**Prompt**
Copy every line from the records that holds the word "Instalación".

**Input records**
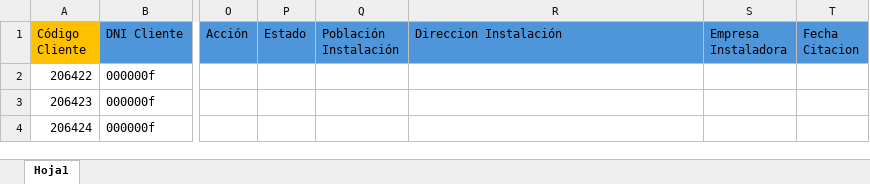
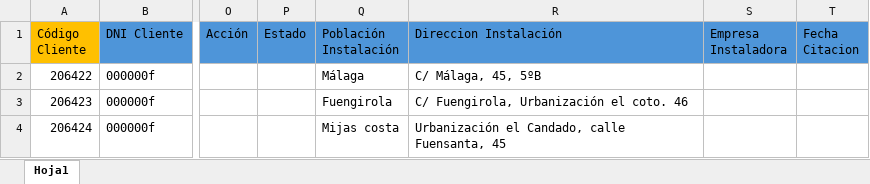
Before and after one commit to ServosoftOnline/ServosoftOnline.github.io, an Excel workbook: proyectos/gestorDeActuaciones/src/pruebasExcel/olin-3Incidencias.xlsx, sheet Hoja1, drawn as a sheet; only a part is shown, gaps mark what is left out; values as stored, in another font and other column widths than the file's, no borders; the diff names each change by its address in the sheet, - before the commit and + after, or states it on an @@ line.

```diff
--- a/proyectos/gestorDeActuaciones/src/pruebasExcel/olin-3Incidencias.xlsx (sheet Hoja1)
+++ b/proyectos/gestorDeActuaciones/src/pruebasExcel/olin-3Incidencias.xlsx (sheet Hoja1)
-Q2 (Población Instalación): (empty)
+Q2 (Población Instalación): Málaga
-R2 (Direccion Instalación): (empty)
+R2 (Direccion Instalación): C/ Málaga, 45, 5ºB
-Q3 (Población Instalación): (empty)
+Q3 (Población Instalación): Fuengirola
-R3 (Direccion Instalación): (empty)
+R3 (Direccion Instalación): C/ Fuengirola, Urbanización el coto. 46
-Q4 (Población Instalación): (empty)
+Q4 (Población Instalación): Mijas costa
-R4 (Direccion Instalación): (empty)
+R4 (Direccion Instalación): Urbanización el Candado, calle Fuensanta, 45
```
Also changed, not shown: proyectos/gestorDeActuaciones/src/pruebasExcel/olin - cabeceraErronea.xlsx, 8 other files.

**Task answer**
-Q2 (Población Instalación): (empty)
+Q2 (Población Instalación): Málaga
-R2 (Direccion Instalación): (empty)
+R2 (Direccion Instalación): C/ Málaga, 45, 5ºB
-Q3 (Población Instalación): (empty)
+Q3 (Población Instalación): Fuengirola
-R3 (Direccion Instalación): (empty)
+R3 (Direccion Instalación): C/ Fuengirola, Urbanización el coto. 46
-Q4 (Población Instalación): (empty)
+Q4 (Población Instalación): Mijas costa
-R4 (Direccion Instalación): (empty)
+R4 (Direccion Instalación): Urbanización el Candado, calle Fuensanta, 45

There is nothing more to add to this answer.